◆ What needs to be done ◆
Filter the data for "frontend" and copy matching lines.
[Opening Data extracts section]
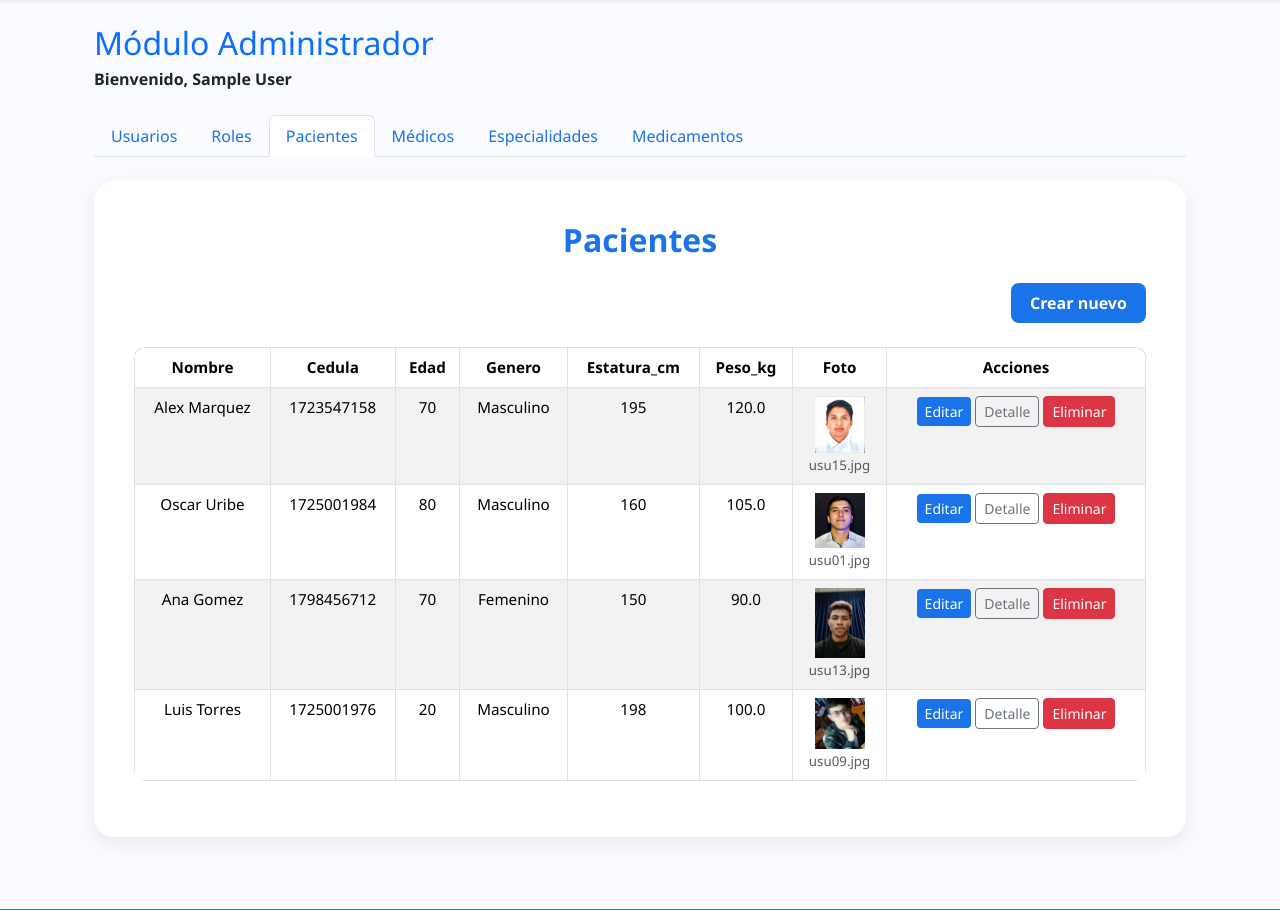
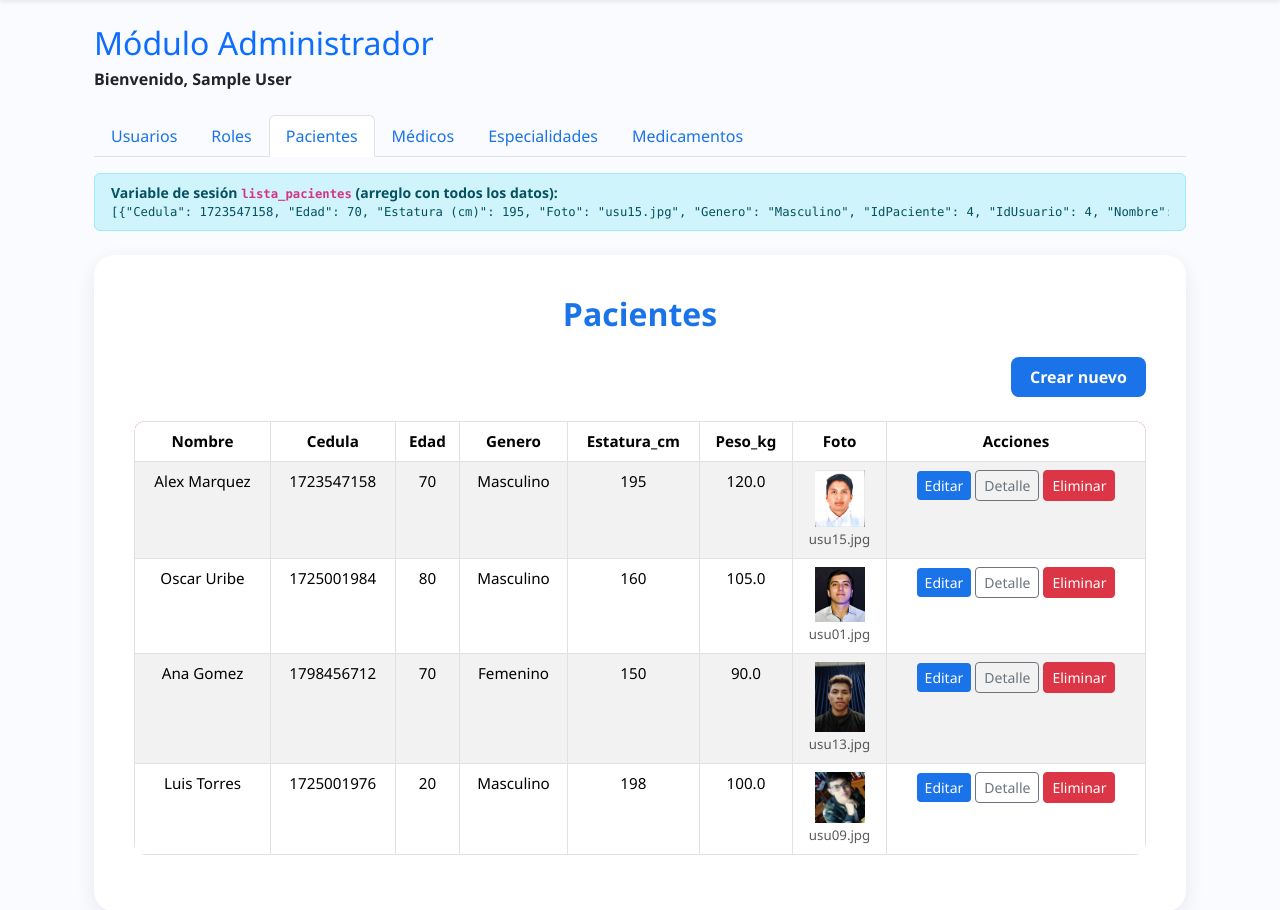
Before and after one commit to 29922-ancuenca/ProyectoFinalVeris, a Flask app: page /admin in a window 1280 px wide, after a click on "Pacientes". Shown: the part 85-995 px from the top of the page. Run offline with Flask 3, Linux system fonts and the light colour scheme; the visitor is signed in with stand-in values (Sample User, id 1); data comes from the database, SQL or seed files in the repository.

Commit message:
sessiona arreglado

```diff
--- a/backend/routes/crud_routes.py
+++ b/backend/routes/crud_routes.py
@@ -22,7 +22,49 @@ from models.usuario import Usuario
 bp = Blueprint("crud", __name__)
 
 
+def get_session_info() -> dict:
+    """Devuelve datos básicos de la sesión actual para usarlos en vistas/plantillas."""
+
+    return {
+        "user_id": session.get("user_id"),
+        "user_name": session.get("user_name"),
+        "user_role": session.get("user_role"),
+    }
+
+
+@bp.app_context_processor
+def inject_session_info() -> dict:
+    """Inyecta session_info en todas las plantillas renderizadas por este blueprint."""
+
+    return {"session_info": get_session_info()}
+
+
 _MAX_AGENDAR_FECHA = date(2030, 12, 31)
+
+
+def _rows_to_jsonable(rows: list[dict] | None) -> list[dict]:
+    """Convierte filas con date/datetime/timedelta a tipos serializables por JSON."""
+
+    if not rows:
+        return []
+
+    converted: list[dict] = []
+    for row in rows:
+        new_row: dict = {}
+        for k, v in row.items():
+            if isinstance(v, (date, datetime)):
+                new_row[k] = v.isoformat()
+            elif isinstance(v, timedelta):
+                # MySQL TIME puede llegar como timedelta: formatear a HH:MM:SS
+                total = int(v.total_seconds())
+                h = total // 3600
+                m = (total % 3600) // 60
+                s = total % 60
+                new_row[k] = f"{h:02d}:{m:02d}:{s:02d}"
+            else:
+                new_row[k] = v
+        converted.append(new_row)
+    return converted
 
 
 def _parse_int(value: str | None, default: int) -> int:
@@ -630,6 +672,22 @@ def admin():
         especialidades_html = handle_model(especialidades_model, module == "especialidades")
         medicamentos_html = handle_model(medicamentos_model, module == "medicamentos")
 
+        # Listado completo de pacientes en variable de sesión (para mostrarlo explícitamente)
+        cur = cn.cursor(dictionary=True)
+        cur.execute("SELECT * FROM pacientes ORDER BY Nombre")
+        pacientes_rows = cur.fetchall() or []
+
+        # Listado completo de médicos en variable de sesión (para mostrarlo explícitamente)
+        cur.execute("SELECT * FROM medicos ORDER BY Nombre")
+        medicos_rows = cur.fetchall() or []
+        cur.close()
+
+        # Guardar los arreglos completos (listas de diccionarios) en la sesión
+        lista_pacientes = pacientes_rows
+        lista_medicos = medicos_rows
+        session["lista_pacientes"] = lista_pacientes
+        session["lista_medicos"] = lista_medicos
+
     # Reescribir enlaces para que las acciones sigan dentro de /admin
     usuarios_html = usuarios_html.replace("/usuarios?d=", "/admin?m=usuarios&d=")
     usuarios_html = usuarios_html.replace("href='/usuarios'", "href='/admin?m=usuarios'")
@@ -658,6 +716,8 @@ def admin():
         especialidades_html=especialidades_html,
         medicamentos_html=medicamentos_html,
         active_module=module,
+        lista_pacientes=lista_pacientes,
+        lista_medicos=lista_medicos,
     )
 
 
@@ -746,6 +806,11 @@ def pacientes():
                     (paciente_id,),
                 )
                 recetas = cur.fetchall() or []
+
+                # Guardar en sesión los listados del paciente (convertidos a tipos JSON‑serializables)
+                session["lista_consultas_paciente"] = _rows_to_jsonable(consultas)
+                session["lista_consultas_recibidas"] = _rows_to_jsonable(consultas_recibidas)
+                session["lista_recetas_paciente"] = _rows_to_jsonable(recetas)
 
             # Sección de agendar citas (solo lectura: se muestran especialidades y franjas)
             cur.execute("SELECT * FROM especialidades ORDER BY Descripcion")
@@ -1143,6 +1208,11 @@ def medicos():
 
             cur.close()
 
+        # Guardar en sesión los listados del médico (convertidos a tipos JSON‑serializables)
+        session["lista_consultas_medico"] = _rows_to_jsonable(consultas)
+        session["lista_consultas_realizadas"] = _rows_to_jsonable(consultas_realizadas)
+        session["lista_recetas_medico"] = _rows_to_jsonable(recetas)
+
         return render_template(
             "medico_dashboard.html",
             medico=medico_row,
--- a/frontend/static/js/app.js
+++ b/frontend/static/js/app.js
@@ -141,12 +141,17 @@ document.addEventListener("DOMContentLoaded", function () {
 		if (msg) window.VerisModal.alert(msg, 'Acción no permitida');
 	}
 
-	// Ocultar automáticamente mensajes flash (por ejemplo "Sesión cerrada")
+	// Ocultar automáticamente mensajes flash (por ejemplo "Sesión cerrada").
+	// No aplicar a alertas marcadas como fijas (alert-session-fixed o data-no-autoclose).
 	var alerts = document.querySelectorAll(".alert");
 	if (!alerts.length) return;
 
 	setTimeout(function () {
 		alerts.forEach(function (alert) {
+			// Saltar alertas marcadas como fijas
+			var isFixed = alert.classList.contains('alert-session-fixed') || alert.getAttribute('data-no-autoclose') === '1';
+			if (isFixed) return;
+
 			// Animación simple de desvanecimiento
 			alert.style.transition = "opacity 0.5s ease";
 			alert.style.opacity = "0";
@@ -158,7 +163,7 @@ document.addEventListener("DOMContentLoaded", function () {
 				}
 			}, 600);
 		});
-	}, 3000); // 3 segundos visibles
+	}, 3000); // 3 segundos visibles para alertas no fijas
 });
 
 // Confirmación global para enlaces y formularios
--- a/frontend/templates/admin_dashboard.html
+++ b/frontend/templates/admin_dashboard.html
@@ -60,10 +60,24 @@
     </div>
 
     <div class="tab-pane fade {% if active_module == 'pacientes' %}show active{% endif %}" id="panel-pacientes" role="tabpanel" aria-labelledby="tab-pacientes">
+      {% set lp = session.get('lista_pacientes', []) %}
+      {% if lp %}
+      <div class="alert alert-info alert-session-fixed py-2 small mb-3" data-no-autoclose="1">
+        <strong>Variable de sesión <code>lista_pacientes</code> (arreglo con todos los datos):</strong>
+        <pre class="mb-0">{{ lp | tojson }}</pre>
+      </div>
+      {% endif %}
       {{ pacientes_html|safe }}
     </div>
 
     <div class="tab-pane fade {% if active_module == 'medicos' %}show active{% endif %}" id="panel-medicos" role="tabpanel" aria-labelledby="tab-medicos">
+      {% set lm = session.get('lista_medicos', []) %}
+      {% if lm %}
+      <div class="alert alert-info alert-session-fixed py-2 small mb-3" data-no-autoclose="1">
+        <strong>Variable de sesión <code>lista_medicos</code> (arreglo con todos los datos):</strong>
+        <pre class="mb-0">{{ lm | tojson }}</pre>
+      </div>
+      {% endif %}
       {{ medicos_html|safe }}
     </div>
 
```
Also changed, not shown: frontend/templates/medico_dashboard.html (+24 -0 lines), frontend/templates/paciente_dashboard.html (+24 -0 lines).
[Closing Data extracts section]
◆ Answer to the problem ◆
--- a/frontend/static/js/app.js
+++ b/frontend/static/js/app.js
--- a/frontend/templates/admin_dashboard.html
+++ b/frontend/templates/admin_dashboard.html
Also changed, not shown: frontend/templates/medico_dashboard.html (+24 -0 lines), frontend/templates/paciente_dashboard.html (+24 -0 lines).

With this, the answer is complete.